To decompile software means to take that software and change the language it is written in to something that is more understandable to humans. It does this by taking the language of the original program and changing it into a source code that can be better understood. If done correctly, when a person attempts to decompile software, he or she can create a program that acts very similar, if not exactly like, the original software.
There are many programs which can be used to decompile software. Some of these programs have legitimate uses and others do not. It should be noted that anyone attempting to decompile software for illegal purposes could be in violation of stealing intellectual property, which is a punishable by criminal statute in many countries.
In fact, making pirated copies of software, or making a product that has the same function as the original software, may be the most common reason to decompile software. This is because it may be possible to use a software decompiler to strip the software of its anti-copy protection. Thus, anyone who can successfully decompile software in such a way has an unlimited ability to make copies of the program.
While many companies would like to see computer programs that decompile software outlawed for that reason alone, there are some legitimate uses for software decompilation as well. Those include finding bugs in the program, finding malware and checking code. In addition, using a program to decompile software can act as a learning aid for students studying programming. These instances can be very valid reasons to decompile software.
Often, a decompiler can be a useful tool for those who are dealing with open source software, who may want to add to a certain program's features or value. In this case, a decompiler can aid substantially in the progress toward rewriting, or adding to, the program. However, this is far different than decompiling a program from a major software manufacturer, most of which are protected by license agreements and anti-copy code.
It should be noted that decompiling software does not mean just to disassemble a program, though the name may suggest that is the only thing being done. The translation part of the decompilation is also very important.
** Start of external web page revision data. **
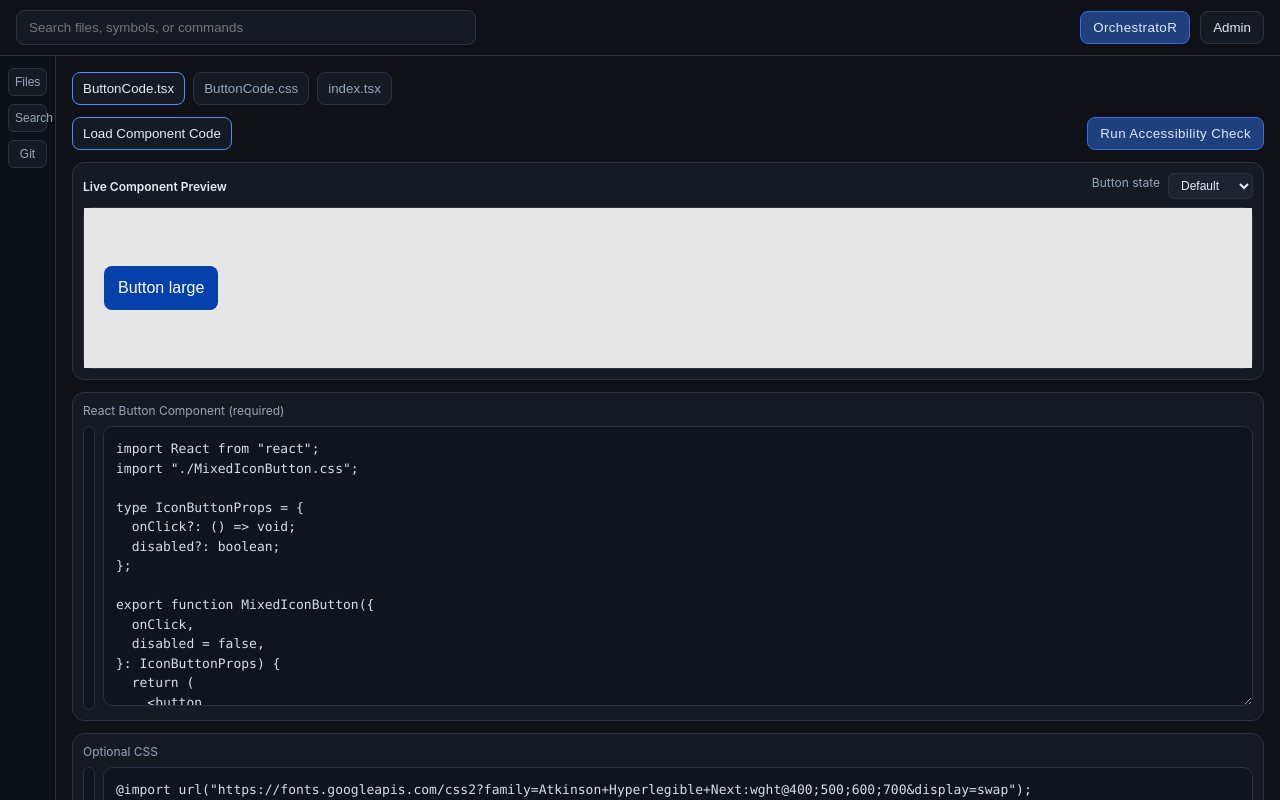
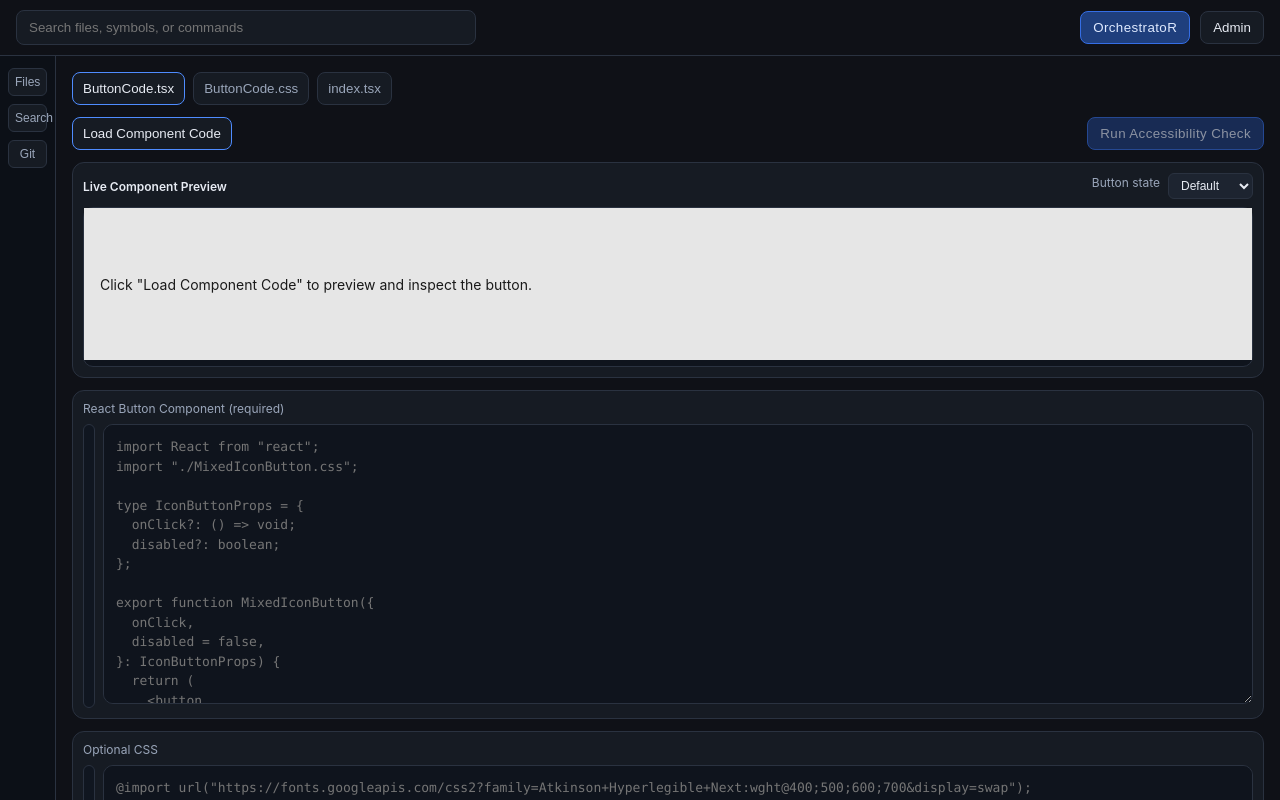
Before and after one commit to orchestratorlabs/orchestrator, a React (Vite) app: page / in a window 1280 px wide. Built offline with nearby package versions, Linux system fonts and the light colour scheme; a web font is replaced by a local one.

Commit message:
Update load component CTA and preview empty state

```diff
--- a/src/App.tsx
+++ b/src/App.tsx
@@ -8,11 +8,12 @@ import type { EvaluationResult } from "./features/orchestrator/types/evaluation"
 
 export function App() {
   const { isPanelOpen, togglePanel } = useOrchestratorState();
-  const [reactCode, setReactCode] = useState(SAMPLE_BUTTON_TSX);
-  const [cssCode, setCssCode] = useState(SAMPLE_BUTTON_CSS);
+  const [hasLoadedComponentCode, setHasLoadedComponentCode] = useState(false);
+  const [reactCode, setReactCode] = useState("");
+  const [cssCode, setCssCode] = useState("");
   const [isEvaluating, setIsEvaluating] = useState(false);
   const [evaluationStateMessage, setEvaluationStateMessage] = useState(
-    "Sample button loaded. Ready to evaluate."
+    "Load component code to begin."
   );
   const [evaluationResult, setEvaluationResult] = useState<EvaluationResult | null>(null);
   const [selectedFindingRuleId, setSelectedFindingRuleId] = useState<string | null>(null);
@@ -20,11 +21,14 @@ export function App() {
   const handleLoadSample = () => {
     setReactCode(SAMPLE_BUTTON_TSX);
     setCssCode(SAMPLE_BUTTON_CSS);
+    setHasLoadedComponentCode(true);
     setSelectedFindingRuleId(null);
-    setEvaluationStateMessage("Sample button loaded. Ready to evaluate.");
+    setEvaluationResult(null);
+    setEvaluationStateMessage("Component code loaded. Select a button state and run the accessibility check.");
   };
 
   const handleEvaluate = () => {
+    if (!hasLoadedComponentCode) return;
     const currentReactCode = reactCode;
     const currentCssCode = cssCode;
     setIsEvaluating(true);
@@ -54,6 +58,7 @@ export function App() {
         <WorkspacePane
           reactCode={reactCode}
           cssCode={cssCode}
+          hasLoadedComponentCode={hasLoadedComponentCode}
           evaluationResult={evaluationResult}
           selectedFindingRuleId={selectedFindingRuleId}
           isEvaluating={isEvaluating}
--- a/src/features/workspace/LiveButtonPreview.tsx
+++ b/src/features/workspace/LiveButtonPreview.tsx
@@ -28,8 +28,8 @@ const PREVIEW_SHELL_CSS = `
 .preview-empty {
   min-height: 120px;
   padding: 16px;
-  color: #6b7280;
-  font-size: 12px;
+  color: #1a1a1a;
+  font-size: 14px;
   font-family: Inter, system-ui, sans-serif;
   display: flex;
   align-items: center;
@@ -108,10 +108,20 @@ function hasRenderableButton(reactCode: string): boolean {
 function PreviewContent({
   reactCode,
   selectedState,
+  hasLoadedCode,
 }: {
   reactCode: string;
   selectedState: ButtonPreviewState;
+  hasLoadedCode: boolean;
 }) {
+  if (!hasLoadedCode) {
+    return (
+      <div className="preview-empty">
+        Click "Load Component Code" to preview and inspect the button.
+      </div>
+    );
+  }
+
   if (!hasRenderableButton(reactCode)) {
     return (
       <div className="preview-empty">
@@ -138,6 +148,7 @@ export interface LiveButtonPreviewProps {
   cssCode: string;
   reactCode: string;
   selectedState?: ButtonPreviewState;
+  hasLoadedCode?: boolean;
 }
 
 /**
@@ -151,6 +162,7 @@ export function LiveButtonPreview({
   cssCode,
   reactCode,
   selectedState = "default",
+  hasLoadedCode = false,
 }: LiveButtonPreviewProps) {
   const hostRef = useRef<HTMLDivElement>(null);
   const userStyleRef = useRef<HTMLStyleElement | null>(null);
@@ -200,9 +212,9 @@ export function LiveButtonPreview({
 
   useLayoutEffect(() => {
     reactRootRef.current?.render(
-      <PreviewContent reactCode={reactCode} selectedState={selectedState} />
+      <PreviewContent reactCode={reactCode} selectedState={selectedState} hasLoadedCode={hasLoadedCode} />
     );
-  }, [reactCode, selectedState]);
+  }, [reactCode, selectedState, hasLoadedCode]);
 
   return <div ref={hostRef} className="live-button-preview-host" />;
 }
--- a/src/features/workspace/WorkspacePane.tsx
+++ b/src/features/workspace/WorkspacePane.tsx
@@ -86,6 +86,7 @@ const SAMPLE_CSS = `@import url("https://fonts.googleapis.com/css2?family=Atkins
 interface WorkspacePaneProps {
   reactCode: string;
   cssCode: string;
+  hasLoadedComponentCode: boolean;
   evaluationResult: EvaluationResult | null;
   selectedFindingRuleId: string | null;
   isEvaluating: boolean;
@@ -399,6 +400,7 @@ function scrollTextareaToLine(textarea: HTMLTextAreaElement, line: number) {
 export function WorkspacePane({
   reactCode,
   cssCode,
+  hasLoadedComponentCode,
   evaluationResult,
   selectedFindingRuleId,
   isEvaluating,
@@ -456,7 +458,13 @@ export function WorkspacePane({
         <button type="button" className="tab active" onClick={onLoadSample}>
           Load Component Code
         </button>
-        <button type="button" className="evaluate-btn" onClick={onEvaluate} disabled={isEvaluating}>
+        <button
+          type="button"
+          className="evaluate-btn"
+          onClick={onEvaluate}
+          disabled={isEvaluating || !hasLoadedComponentCode}
+          title={!hasLoadedComponentCode ? "Load component code first" : undefined}
+        >
           {isEvaluating ? "Evaluating..." : "Run Accessibility Check"}
         </button>
       </div>
@@ -482,7 +490,7 @@ export function WorkspacePane({
             </select>
           </div>
         </div>
-        <LiveButtonPreview cssCode={cssCode} reactCode={reactCode} selectedState={selectedButtonState} />
+        <LiveButtonPreview cssCode={cssCode} reactCode={reactCode} selectedState={selectedButtonState} hasLoadedCode={hasLoadedComponentCode} />
       </section>
 
       <div className="editor-stack">
--- a/src/styles.css
+++ b/src/styles.css
@@ -132,6 +132,7 @@ body {
   background: var(--surface);
   color: var(--muted);
   padding: 8px 10px;
+  cursor: pointer;
 }
 
 .tab.active {
```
Often, once it is translated, it is then compiled back together to see if the desired results have been obtained. If not, further work may need to be done.